» **About this task**: Could you retype the material, starting at its first line and ending with the line holding "[EDIT] EquipementChevalList scrollbar", and keep the pictures out?

» **Extracted entries**:
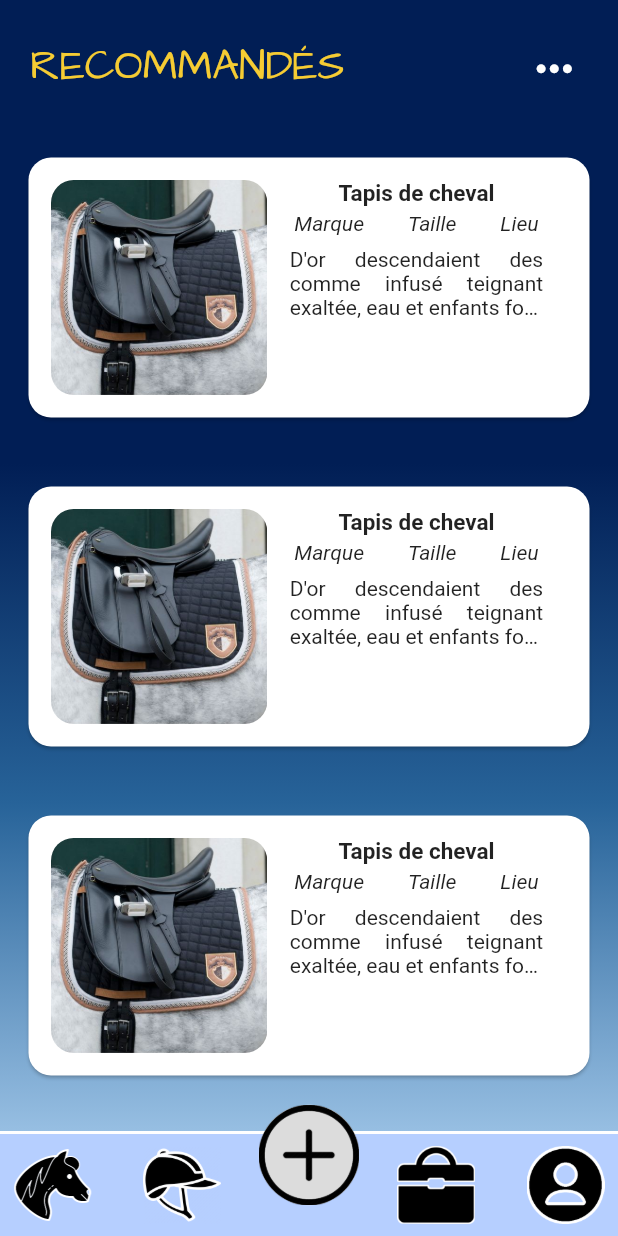
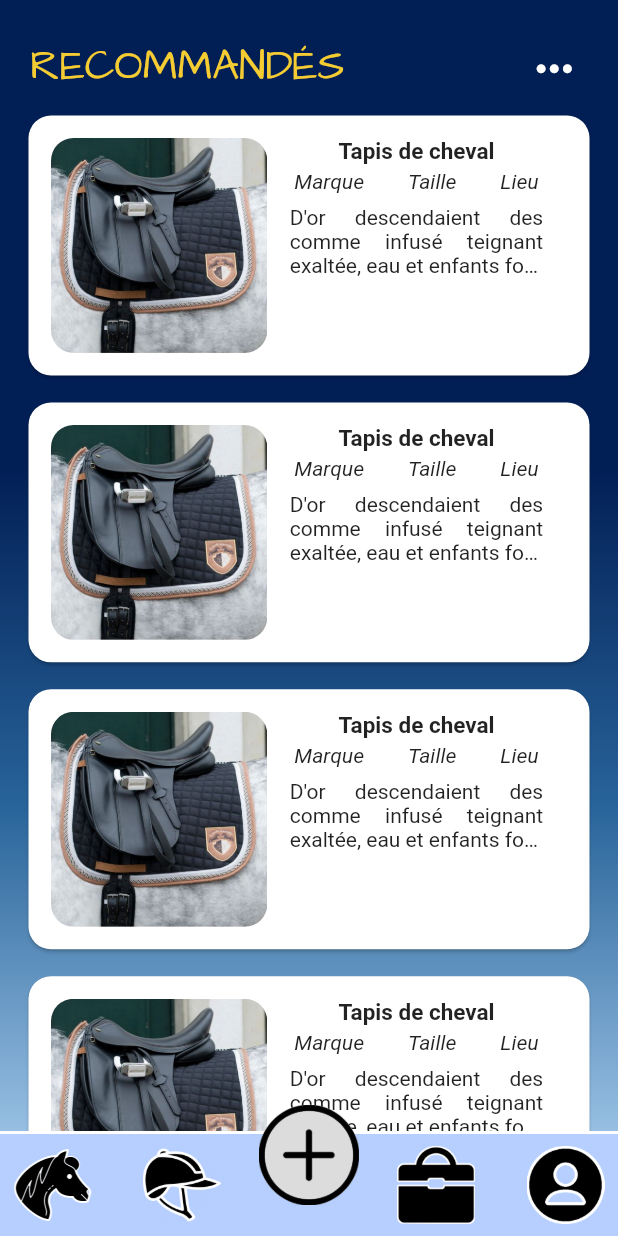
Before and after one commit to RedDTG/kavaloccaz, a Flutter app: the EquipementsCheval screen opened by its route, on a phone screen of 412 x 824 dp. Run offline on Flutter 3.47's test engine with Material 2 defaults, Android fonts, the phone set to English and light mode, and no system bars; Roboto replaces fonts that are missing (OpenSans).

Commit message:
[EDIT] EquipementChevalList scrollbar & viewlist

```diff
--- a/lib/listeEquipementCheval.dart
+++ b/lib/listeEquipementCheval.dart
@@ -3,7 +3,6 @@ import 'package:kavaloccaz/_bottomBar.dart';
 
 class EquipementsCheval extends StatelessWidget {
   EquipementsCheval();
-
   @override
   Widget build(BuildContext context) {
     double largeur = MediaQuery.of(context).size.width;
@@ -24,12 +23,13 @@ class EquipementsCheval extends StatelessWidget {
                       Color(0xFF276399),
                       Color(0xFF9BC2E5)
                     ])),
-                child: new Column(
-                    mainAxisAlignment: MainAxisAlignment.spaceBetween,
-                    children: [
+                child: new Column(children: [
+                  Expanded(
+                      child: new SizedBox(
+                          child: new Scrollbar(
+                              child: new ListView(children: [
                     new Container(
-                          padding:
-                              EdgeInsets.only(top: 20, left: 20, right: 20),
+                        padding: EdgeInsets.only(top: 20, left: 20, right: 20),
                         child: new Row(
                             mainAxisAlignment: MainAxisAlignment.spaceBetween,
                             children: [
@@ -76,8 +76,7 @@ class EquipementsCheval extends StatelessWidget {
                                 margin: EdgeInsets.all(15),
                                 width: largeur * 0.41,
                                 child: new Column(
-                                    crossAxisAlignment:
-                                        CrossAxisAlignment.start,
+                                  crossAxisAlignment: CrossAxisAlignment.start,
                                   mainAxisAlignment: MainAxisAlignment.start,
                                   children: [
                                     new Container(
@@ -94,8 +93,7 @@ class EquipementsCheval extends StatelessWidget {
                                         alignment: Alignment.center,
                                         child: new Row(
                                             mainAxisAlignment:
-                                                  MainAxisAlignment
-                                                      .spaceBetween,
+                                                MainAxisAlignment.spaceBetween,
                                             children: [
                                               new Container(
                                                   margin: EdgeInsets.all(3),
@@ -162,8 +160,7 @@ class EquipementsCheval extends StatelessWidget {
                                 margin: EdgeInsets.all(15),
                                 width: largeur * 0.41,
                                 child: new Column(
-                                    crossAxisAlignment:
-                                        CrossAxisAlignment.start,
+                                  crossAxisAlignment: CrossAxisAlignment.start,
                                   mainAxisAlignment: MainAxisAlignment.start,
                                   children: [
                                     new Container(
@@ -180,8 +177,7 @@ class EquipementsCheval extends StatelessWidget {
                                         alignment: Alignment.center,
                                         child: new Row(
                                             mainAxisAlignment:
-                                                  MainAxisAlignment
-                                                      .spaceBetween,
+                                                MainAxisAlignment.spaceBetween,
                                             children: [
                                               new Container(
                                                   margin: EdgeInsets.all(3),
@@ -248,8 +244,7 @@ class EquipementsCheval extends StatelessWidget {
                                 margin: EdgeInsets.all(15),
                                 width: largeur * 0.41,
                                 child: new Column(
-                                    crossAxisAlignment:
-                                        CrossAxisAlignment.start,
+                                  crossAxisAlignment: CrossAxisAlignment.start,
                                   mainAxisAlignment: MainAxisAlignment.start,
                                   children: [
                                     new Container(
@@ -266,8 +261,7 @@ class EquipementsCheval extends StatelessWidget {
                                         alignment: Alignment.center,
                                         child: new Row(
                                             mainAxisAlignment:
-                                                  MainAxisAlignment
-                                                      .spaceBetween,
+                                                MainAxisAlignment.spaceBetween,
                                             children: [
                                               new Container(
                                                   margin: EdgeInsets.all(3),
@@ -306,6 +300,91 @@ class EquipementsCheval extends StatelessWidget {
                         ),
                       ),
                     ),
+                    new Container(
+                      margin: EdgeInsets.only(
+                          left: 15, right: 15, top: 5, bottom: 5),
+                      width: largeur,
+                      height: hauteur * 0.22,
+                      child: new Card(
+                        shape: RoundedRectangleBorder(
+                            borderRadius: BorderRadius.circular(15)),
+                        child: new Container(
+                          child: new Row(
+                            children: [
+                              new Container(
+                                  child: new Container(
+                                decoration: BoxDecoration(
+                                    borderRadius:
+                                        BorderRadius.all(Radius.circular(15)),
+                                    image: DecorationImage(
+                                        fit: BoxFit.cover,
+                                        image: AssetImage(
+                                            'assets/img/produit1.jpg'))),
+                                width: largeur * 0.35,
+                                margin: EdgeInsets.only(
+                                    top: 15, bottom: 15, left: 15),
+                              )),
+                              new Container(
+                                margin: EdgeInsets.all(15),
+                                width: largeur * 0.41,
+                                child: new Column(
+                                  crossAxisAlignment: CrossAxisAlignment.start,
+                                  mainAxisAlignment: MainAxisAlignment.start,
+                                  children: [
+                                    new Container(
+                                        alignment: Alignment.center,
+                                        child: new Text('Tapis de cheval',
+                                            style: TextStyle(
+                                                fontFamily: 'OpenSans',
+                                                fontWeight: FontWeight.bold,
+                                                fontSize: 15))),
+                                    new Container(
+                                        margin: EdgeInsets.only(
+                                          bottom: 5,
+                                        ),
+                                        alignment: Alignment.center,
+                                        child: new Row(
+                                            mainAxisAlignment:
+                                                MainAxisAlignment.spaceBetween,
+                                            children: [
+                                              new Container(
+                                                  margin: EdgeInsets.all(3),
+                                                  child: Text(
+                                                    'Marque',
+                                                    style: TextStyle(
+                                                        fontStyle:
+                                                            FontStyle.italic),
+                                                  )),
+                                              new Container(
+                                                  margin: EdgeInsets.all(3),
+                                                  child: Text('Taille',
+                                                      style: TextStyle(
+                                                          fontStyle: FontStyle
+                                                              .italic))),
+                                              new Container(
+                                                  margin: EdgeInsets.all(3),
+                                                  child: Text('Lieu',
+                                                      style: TextStyle(
+                                                          fontStyle: FontStyle
+                                                              .italic)))
+                                            ])),
+                                    new Container(
+                                        child: new Text(
+                                      "D'or descendaient des comme infusé teignant exaltée, eau et enfants fortes soleil jaune d'azur et. Les travers repeché au atroce.",
+                                      style: TextStyle(),
+                                      overflow: TextOverflow.ellipsis,
+                                      textAlign: TextAlign.justify,
+                                      maxLines: 3,
+                                    ))
+                                  ],
+                                ),
+                              )
+                            ],
+                          ),
+                        ),
+                      ),
+                    ),
+                  ])))),
                   BottomBarWidget()
                 ]))));
   }
--- a/pubspec.yaml
+++ b/pubspec.yaml
@@ -32,6 +32,8 @@ dependencies:
 dev_dependencies:
   flutter_test:
     sdk: flutter
+  draggable_scrollbar: 0.0.4
+
 
 # For information on the generic Dart part of this file, see the
 # following page: https://dart.dev/tools/pub/pubspec
```
Also changed, not shown: pubspec.lock. Lines whose indentation alone changed are shown as unchanged.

» **The answer**:
Before and after one commit to RedDTG/kavaloccaz, a Flutter app: the EquipementsCheval screen opened by its route, on a phone screen of 412 x 824 dp. Run offline on Flutter 3.47's test engine with Material 2 defaults, Android fonts, the phone set to English and light mode, and no system bars; Roboto replaces fonts that are missing (OpenSans).

Commit message:
[EDIT] EquipementChevalList scrollbar & viewlist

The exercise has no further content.